## EXERCISE
Please reproduce the data exactly, excluding any pictures it contains.
◆ ◆ ◆ ◆
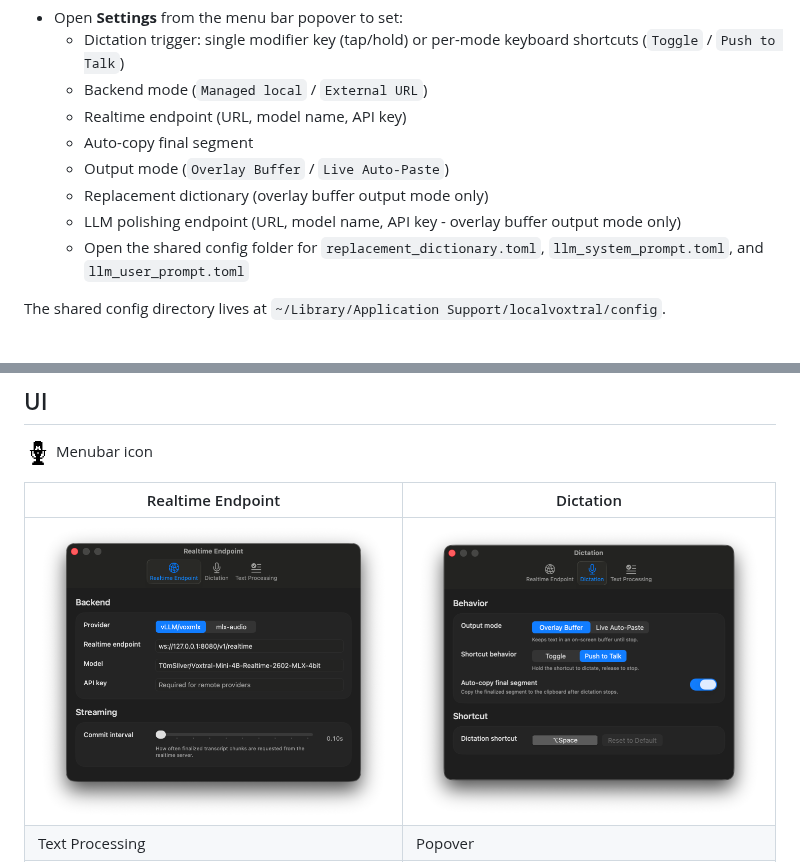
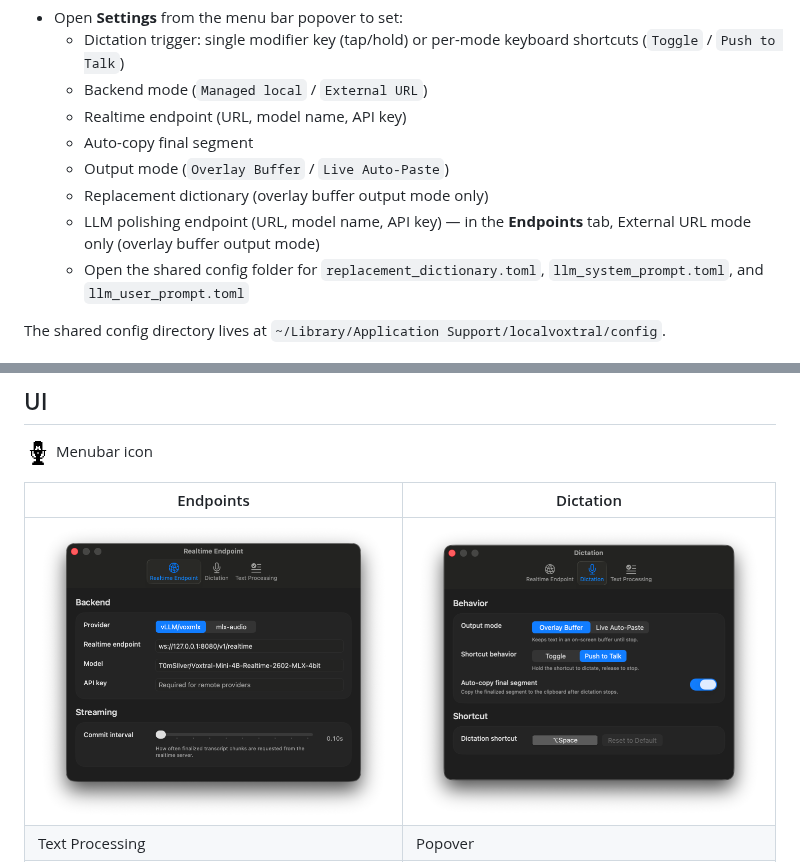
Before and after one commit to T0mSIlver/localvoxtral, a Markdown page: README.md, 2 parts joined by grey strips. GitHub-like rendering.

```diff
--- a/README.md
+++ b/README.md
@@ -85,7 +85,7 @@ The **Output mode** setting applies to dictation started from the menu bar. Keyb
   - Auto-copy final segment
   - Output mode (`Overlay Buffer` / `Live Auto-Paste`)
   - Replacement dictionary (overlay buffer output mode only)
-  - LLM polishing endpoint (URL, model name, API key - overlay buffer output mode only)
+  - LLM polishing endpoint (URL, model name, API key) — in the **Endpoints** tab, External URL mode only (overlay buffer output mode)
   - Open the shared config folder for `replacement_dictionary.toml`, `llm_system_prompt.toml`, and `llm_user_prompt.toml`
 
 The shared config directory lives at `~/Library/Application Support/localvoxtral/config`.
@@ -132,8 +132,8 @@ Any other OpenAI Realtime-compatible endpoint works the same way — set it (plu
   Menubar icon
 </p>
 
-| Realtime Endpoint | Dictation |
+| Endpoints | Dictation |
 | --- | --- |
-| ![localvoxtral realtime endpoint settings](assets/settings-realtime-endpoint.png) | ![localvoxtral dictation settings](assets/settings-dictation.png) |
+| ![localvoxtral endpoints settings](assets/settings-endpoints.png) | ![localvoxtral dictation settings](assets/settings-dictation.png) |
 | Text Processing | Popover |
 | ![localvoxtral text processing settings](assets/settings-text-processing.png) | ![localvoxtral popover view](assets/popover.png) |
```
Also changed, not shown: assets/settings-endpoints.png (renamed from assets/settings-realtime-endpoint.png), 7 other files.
◆ ◆ ◆ ◆
## RESPONSE
Before and after one commit to T0mSIlver/localvoxtral, a Markdown page: README.md, 2 parts joined by grey strips. GitHub-like rendering.

```diff
--- a/README.md
+++ b/README.md
@@ -85,7 +85,7 @@ The **Output mode** setting applies to dictation started from the menu bar. Keyb
   - Auto-copy final segment
   - Output mode (`Overlay Buffer` / `Live Auto-Paste`)
   - Replacement dictionary (overlay buffer output mode only)
-  - LLM polishing endpoint (URL, model name, API key - overlay buffer output mode only)
+  - LLM polishing endpoint (URL, model name, API key) — in the **Endpoints** tab, External URL mode only (overlay buffer output mode)
   - Open the shared config folder for `replacement_dictionary.toml`, `llm_system_prompt.toml`, and `llm_user_prompt.toml`
 
 The shared config directory lives at `~/Library/Application Support/localvoxtral/config`.
@@ -132,8 +132,8 @@ Any other OpenAI Realtime-compatible endpoint works the same way — set it (plu
   Menubar icon
 </p>
 
-| Realtime Endpoint | Dictation |
+| Endpoints | Dictation |
 | --- | --- |
-| ![localvoxtral realtime endpoint settings](assets/settings-realtime-endpoint.png) | ![localvoxtral dictation settings](assets/settings-dictation.png) |
+| ![localvoxtral endpoints settings](assets/settings-endpoints.png) | ![localvoxtral dictation settings](assets/settings-dictation.png) |
 | Text Processing | Popover |
 | ![localvoxtral text processing settings](assets/settings-text-processing.png) | ![localvoxtral popover view](assets/popover.png) |
```
Also changed, not shown: assets/settings-endpoints.png (renamed from assets/settings-realtime-endpoint.png), 7 other files.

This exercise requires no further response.